In our series of letters from African journalists, Ghanaian writer Elizabeth Ohene reflects on Muhammadu Buhari’s recent comments about his wife and offers her view of what Nigeria’s president got wrong.
I went to a family wedding in Washington DC this past week. I mention it because wives have been on my mind thanks to the comments made by Nigerian President Muhammadu Buhari about his wife.
The president had offered what was supposed to be one of the biggest putdowns in public discourse: “My wife belongs in the kitchen, in the living room and in the other room.”
In other words, President Buhari was suggesting that his wife had stepped outside her allotted space by talking about politics.
Political talk does not belong in the kitchen, governance talk does not belong in the living room and electoral matters do not belong in the other room.
I acknowledge that the president’s spokesperson has urged all of us to get a life and recognize that President Buhari was joking and we should not take his words seriously and I will keep this firmly in my mind.
So where does my family wedding come into the discussion, or maybe the legitimate question is where do marriage ceremonies belong?
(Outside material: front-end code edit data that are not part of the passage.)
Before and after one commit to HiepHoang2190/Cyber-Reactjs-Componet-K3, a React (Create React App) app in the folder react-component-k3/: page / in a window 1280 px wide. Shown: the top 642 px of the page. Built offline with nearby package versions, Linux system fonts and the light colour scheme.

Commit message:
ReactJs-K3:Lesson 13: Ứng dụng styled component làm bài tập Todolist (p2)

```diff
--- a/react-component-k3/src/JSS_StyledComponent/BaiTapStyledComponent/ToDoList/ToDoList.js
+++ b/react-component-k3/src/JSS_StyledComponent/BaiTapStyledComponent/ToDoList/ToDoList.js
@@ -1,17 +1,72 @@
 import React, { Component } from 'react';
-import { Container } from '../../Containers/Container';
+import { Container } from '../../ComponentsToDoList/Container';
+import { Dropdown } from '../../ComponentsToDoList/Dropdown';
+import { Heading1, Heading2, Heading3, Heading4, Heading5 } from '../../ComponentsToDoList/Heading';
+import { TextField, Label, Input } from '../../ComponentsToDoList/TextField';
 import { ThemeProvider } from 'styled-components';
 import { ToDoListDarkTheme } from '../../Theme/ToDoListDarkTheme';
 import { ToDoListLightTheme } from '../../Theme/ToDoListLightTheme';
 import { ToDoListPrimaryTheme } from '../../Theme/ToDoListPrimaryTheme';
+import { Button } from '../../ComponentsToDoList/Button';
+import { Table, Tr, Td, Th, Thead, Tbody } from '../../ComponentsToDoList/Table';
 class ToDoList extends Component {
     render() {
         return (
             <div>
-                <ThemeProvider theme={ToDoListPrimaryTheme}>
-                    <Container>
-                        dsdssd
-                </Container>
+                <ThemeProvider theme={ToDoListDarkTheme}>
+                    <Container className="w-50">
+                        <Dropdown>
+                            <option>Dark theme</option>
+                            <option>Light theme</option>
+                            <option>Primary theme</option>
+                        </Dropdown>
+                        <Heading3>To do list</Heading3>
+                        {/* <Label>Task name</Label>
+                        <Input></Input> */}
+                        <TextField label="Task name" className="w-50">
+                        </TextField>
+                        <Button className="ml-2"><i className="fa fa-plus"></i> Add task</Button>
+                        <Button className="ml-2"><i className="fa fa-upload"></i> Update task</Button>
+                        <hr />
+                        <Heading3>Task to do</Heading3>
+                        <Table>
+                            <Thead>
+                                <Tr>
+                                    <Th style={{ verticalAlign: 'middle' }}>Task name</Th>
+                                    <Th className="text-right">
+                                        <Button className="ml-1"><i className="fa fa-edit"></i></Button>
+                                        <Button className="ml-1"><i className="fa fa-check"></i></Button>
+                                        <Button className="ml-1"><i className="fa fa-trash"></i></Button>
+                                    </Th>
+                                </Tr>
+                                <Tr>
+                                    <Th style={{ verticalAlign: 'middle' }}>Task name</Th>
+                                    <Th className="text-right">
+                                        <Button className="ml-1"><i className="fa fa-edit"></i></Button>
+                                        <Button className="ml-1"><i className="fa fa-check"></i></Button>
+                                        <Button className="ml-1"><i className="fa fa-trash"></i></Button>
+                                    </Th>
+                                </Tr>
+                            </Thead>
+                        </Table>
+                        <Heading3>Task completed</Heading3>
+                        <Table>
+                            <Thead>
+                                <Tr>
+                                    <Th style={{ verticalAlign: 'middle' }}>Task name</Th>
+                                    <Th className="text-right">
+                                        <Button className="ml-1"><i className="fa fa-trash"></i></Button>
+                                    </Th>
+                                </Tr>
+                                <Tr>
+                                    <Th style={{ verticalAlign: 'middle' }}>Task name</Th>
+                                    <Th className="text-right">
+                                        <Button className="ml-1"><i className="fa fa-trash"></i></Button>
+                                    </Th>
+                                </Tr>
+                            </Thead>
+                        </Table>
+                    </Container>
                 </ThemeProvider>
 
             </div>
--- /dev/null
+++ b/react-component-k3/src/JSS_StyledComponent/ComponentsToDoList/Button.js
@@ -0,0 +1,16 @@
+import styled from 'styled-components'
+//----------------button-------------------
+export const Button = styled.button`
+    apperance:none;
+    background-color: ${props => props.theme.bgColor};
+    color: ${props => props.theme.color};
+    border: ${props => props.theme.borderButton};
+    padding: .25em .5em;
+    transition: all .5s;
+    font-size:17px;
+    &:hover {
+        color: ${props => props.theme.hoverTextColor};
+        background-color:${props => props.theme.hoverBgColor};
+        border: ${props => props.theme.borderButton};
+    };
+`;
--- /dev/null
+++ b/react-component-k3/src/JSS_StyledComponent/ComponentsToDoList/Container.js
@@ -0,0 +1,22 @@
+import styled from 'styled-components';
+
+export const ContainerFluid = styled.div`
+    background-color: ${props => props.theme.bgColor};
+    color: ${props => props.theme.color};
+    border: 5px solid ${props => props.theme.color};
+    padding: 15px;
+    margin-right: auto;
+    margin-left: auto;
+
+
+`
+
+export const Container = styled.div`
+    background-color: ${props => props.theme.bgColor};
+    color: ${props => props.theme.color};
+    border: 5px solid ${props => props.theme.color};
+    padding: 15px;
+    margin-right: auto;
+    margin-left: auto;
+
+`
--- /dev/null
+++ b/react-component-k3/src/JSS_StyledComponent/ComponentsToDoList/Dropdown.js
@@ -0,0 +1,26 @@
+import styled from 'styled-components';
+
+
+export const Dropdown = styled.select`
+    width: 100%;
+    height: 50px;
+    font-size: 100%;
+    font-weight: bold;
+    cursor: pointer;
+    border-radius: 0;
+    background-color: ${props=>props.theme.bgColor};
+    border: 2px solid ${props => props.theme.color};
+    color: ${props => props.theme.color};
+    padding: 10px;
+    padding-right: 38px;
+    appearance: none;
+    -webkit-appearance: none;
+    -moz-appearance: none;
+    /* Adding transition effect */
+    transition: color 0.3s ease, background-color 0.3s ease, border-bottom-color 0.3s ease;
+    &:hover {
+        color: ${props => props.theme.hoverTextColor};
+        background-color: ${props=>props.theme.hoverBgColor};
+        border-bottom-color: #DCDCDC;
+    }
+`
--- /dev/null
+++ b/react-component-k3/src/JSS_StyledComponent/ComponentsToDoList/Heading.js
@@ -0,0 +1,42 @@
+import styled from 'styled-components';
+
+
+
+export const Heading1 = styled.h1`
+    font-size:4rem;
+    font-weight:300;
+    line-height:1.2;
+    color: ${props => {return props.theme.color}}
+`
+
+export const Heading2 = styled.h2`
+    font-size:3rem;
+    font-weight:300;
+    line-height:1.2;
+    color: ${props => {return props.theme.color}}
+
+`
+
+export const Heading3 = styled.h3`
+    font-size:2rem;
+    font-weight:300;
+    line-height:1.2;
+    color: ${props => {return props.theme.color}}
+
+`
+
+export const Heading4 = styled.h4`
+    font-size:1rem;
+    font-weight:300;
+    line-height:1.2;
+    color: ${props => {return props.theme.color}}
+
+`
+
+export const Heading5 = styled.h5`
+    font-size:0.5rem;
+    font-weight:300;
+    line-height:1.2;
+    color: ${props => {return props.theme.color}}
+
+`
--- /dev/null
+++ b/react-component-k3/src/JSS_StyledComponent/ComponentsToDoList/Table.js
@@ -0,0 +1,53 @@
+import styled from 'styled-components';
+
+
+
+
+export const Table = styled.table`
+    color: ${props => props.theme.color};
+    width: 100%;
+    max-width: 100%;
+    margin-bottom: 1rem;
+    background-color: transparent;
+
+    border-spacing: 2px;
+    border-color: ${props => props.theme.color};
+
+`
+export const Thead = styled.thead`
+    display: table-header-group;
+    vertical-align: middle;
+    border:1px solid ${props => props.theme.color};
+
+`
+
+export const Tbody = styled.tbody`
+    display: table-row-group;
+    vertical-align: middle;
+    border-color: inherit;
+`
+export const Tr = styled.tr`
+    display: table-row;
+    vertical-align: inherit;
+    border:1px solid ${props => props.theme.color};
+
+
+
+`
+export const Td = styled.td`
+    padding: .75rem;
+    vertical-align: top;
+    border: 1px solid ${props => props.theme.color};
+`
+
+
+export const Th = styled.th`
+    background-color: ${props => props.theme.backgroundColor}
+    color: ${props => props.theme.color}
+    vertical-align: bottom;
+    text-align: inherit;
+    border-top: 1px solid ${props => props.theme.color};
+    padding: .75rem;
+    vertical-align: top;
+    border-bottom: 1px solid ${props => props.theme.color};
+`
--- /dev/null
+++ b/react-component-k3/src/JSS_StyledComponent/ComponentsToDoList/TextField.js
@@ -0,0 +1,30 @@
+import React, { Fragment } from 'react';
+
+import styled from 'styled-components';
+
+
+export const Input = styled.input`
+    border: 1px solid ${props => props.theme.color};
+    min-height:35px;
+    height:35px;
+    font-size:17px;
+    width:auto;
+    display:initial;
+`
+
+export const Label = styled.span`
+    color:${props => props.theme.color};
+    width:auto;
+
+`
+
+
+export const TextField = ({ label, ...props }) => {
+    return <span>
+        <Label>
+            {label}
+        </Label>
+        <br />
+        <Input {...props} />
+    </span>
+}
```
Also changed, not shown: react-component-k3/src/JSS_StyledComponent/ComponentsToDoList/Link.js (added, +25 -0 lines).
In the kitchen, in the living room or in the other room?
Keeping men out of it
In Ghana, marriages are the coming together of two families rather than the coming together of two individuals.
Elizabeth Ohene: “The things Aisha Buhari said in her interview with the BBC Hausa Service have probably been said by many other Nigerians and I suspect the president has heard them.”
At the ceremony that I went to in Washington DC, Naabia the bride is my niece, the daughter of Ghanaian parents, who has lived her life so far in the Washington DC area.
John, the groom was born and bred by Texan parents with Italian, Scottish and Welsh roots.
I discovered during the weekend of the various ceremonies that John’s family was not in the least bit fazed by the prospect of “the coming together of two families” as I had feared.
John’s father was however very unhappy with the fact that according to Ghanaian custom, there was no place for men in the marriage ceremony; apart from the groom that is.
The entire Ghanaian traditional marriage ceremony is conducted by the women on both sides of the family and men are only allowed to sit in as spectators.
At the end of it all, I promised John’s father I might consider leading a movement to change the discrimination against men in Ghana which shuts them out of playing roles in marriage ceremonies.
The events of this past week involving two very high profile wives have brought the issue very much to the fore for me.
The First Lady of the United States (Flotus) Michelle Obama and the First Lady of the Federal Republic of Nigeria (Flofron) Aisha Buhari, within hours of each other had captured the headlines in the most spectacular manner.
The things Mrs Buhari said in her interview with the BBC Hausa Service have probably been said by many other Nigerians and I suspect the president has heard them.
He knows that the same words coming from his wife, however suddenly assume more significance.
Then there has been the dramatic intervention of Michelle Obama in the Donald Trump “locker-room” tape brouhaha.
With one speech, she elevated the US election debate to a higher, more dignified level.
Mrs Obama speaks from the kitchen, she speaks from the living room, she speaks from the street, she speaks from the campaign trail and yes, she speaks from “the other room” also known as the bedroom.
Dear Mr Buhari, we do not shy away from mentioning the bedroom.
Mrs Obama also speaks from the corporate boardroom and wherever she speaks, her words deserve to be listened to.
Aisha Buhari, like Michelle Obama, belongs in, and speaks from, the front room and we hear her.
I think I will support the continuing practice of limiting the marriage ceremony transactions to the females after all.
It emphasizes the point that wives belong in the front room.
Culled from BBC Africa